Resistance to different anthracycline chemotherapeutics elicits distinct and actionable primary metabolic dependencies in breast cancer

Elife. 2021 Jun 28;10:e65150. doi: 10.7554/eLife.65150.

Abstract

Chemotherapy resistance is a critical barrier in cancer treatment. Metabolic adaptations have been shown to fuel therapy resistance; however, little is known regarding the generality of these changes and whether specific therapies elicit unique metabolic alterations. Using a combination of metabolomics, transcriptomics, and functional genomics, we show that two anthracyclines, doxorubicin and epirubicin, elicit distinct primary metabolic vulnerabilities in human breast cancer cells. Doxorubicin-resistant cells rely on glutamine to drive oxidative phosphorylation and de novo glutathione synthesis, while epirubicin-resistant cells display markedly increased bioenergetic capacity and mitochondrial ATP production. The dependence on these distinct metabolic adaptations is revealed by the increased sensitivity of doxorubicin-resistant cells and tumor xenografts to buthionine sulfoximine (BSO), a drug that interferes with glutathione synthesis, compared with epirubicin-resistant counterparts that are more sensitive to the biguanide phenformin. Overall, our work reveals that metabolic adaptations can vary with therapeutics and that these metabolic dependencies can be exploited as a targeted approach to treat chemotherapy-resistant breast cancer.

Keywords: PGC-1; anthracyclines; bioenergetics; breast cancer; cancer biology; human; metabolomics; mouse; therapeutic resistance.

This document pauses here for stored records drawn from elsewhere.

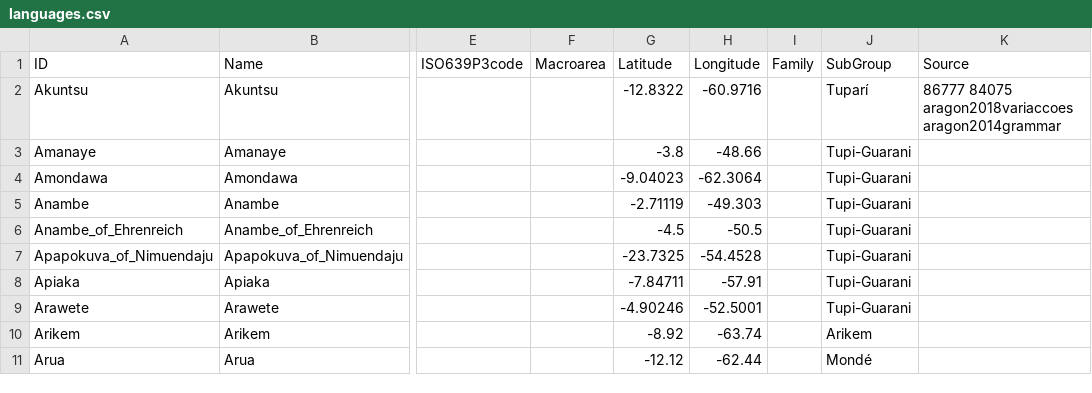
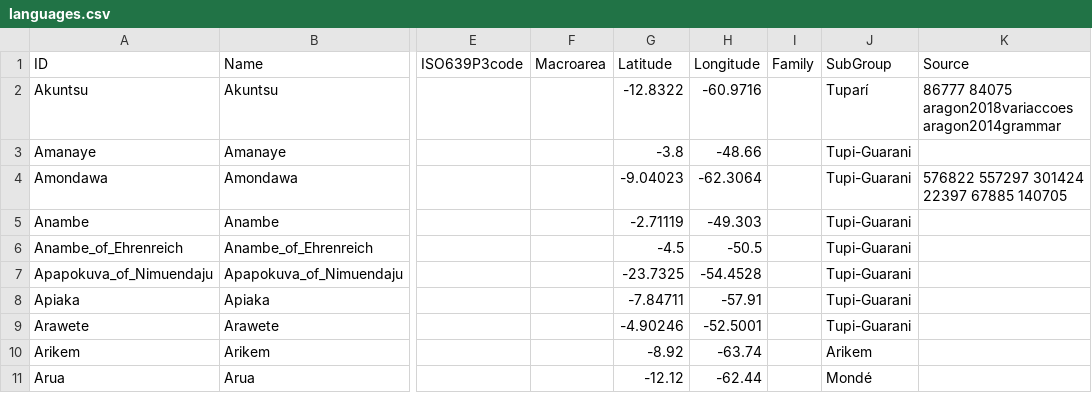
Before and after one commit to tupian-language-resources/tuled, a CSV file: cldf/languages.csv, drawn as a sheet; only a part is shown, gaps mark what is left out; the diff names each change by its address in the sheet, - before the commit and + after, or states it on an @@ line.

Commit message:
Update languages.csv

```diff
--- a/cldf/languages.csv
+++ b/cldf/languages.csv
-K4 (Source): (empty)
+K4 (Source): 576822 557297 301424 22397 67885 140705
```
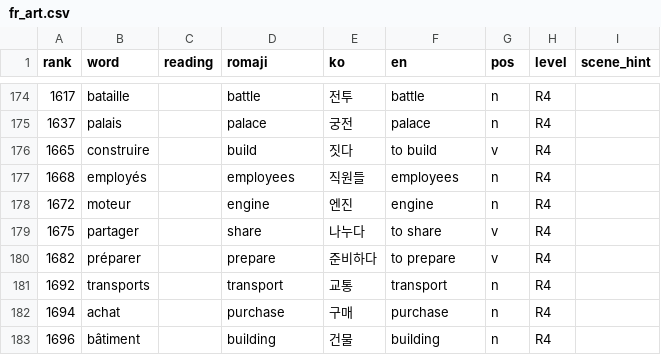
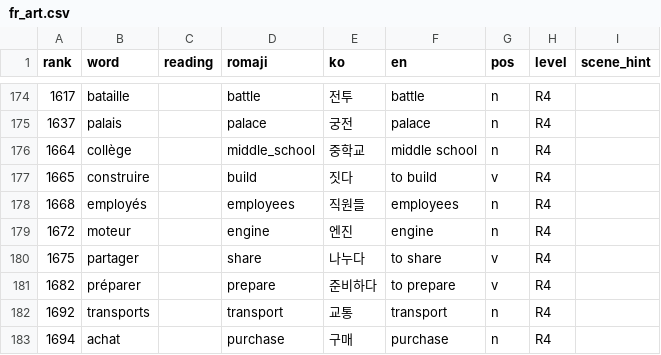
Before and after one commit to talkverselab/talkversehanja, a CSV file: talkverse_art/words/fr_art.csv, drawn as a sheet; only a part is shown, gaps mark what is left out; the shorter side is filled out with more unchanged rows; the diff names each change by its address in the sheet, - before the commit and + after, or states it on an @@ line.

```diff
--- a/talkverse_art/words/fr_art.csv
+++ b/talkverse_art/words/fr_art.csv
+row 176: 1664 | collège |  | middle_school | 중학교 | middle school | n | R4
```
Also changed, not shown: talkverse_art/words/fa_art.csv, talkverse_art/words/ko_art.csv, 9 other files.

Publication types

  • Research Support, Non-U.S. Gov't

Associated data

  • GEO/GSE125187
  • GEO/GSE43816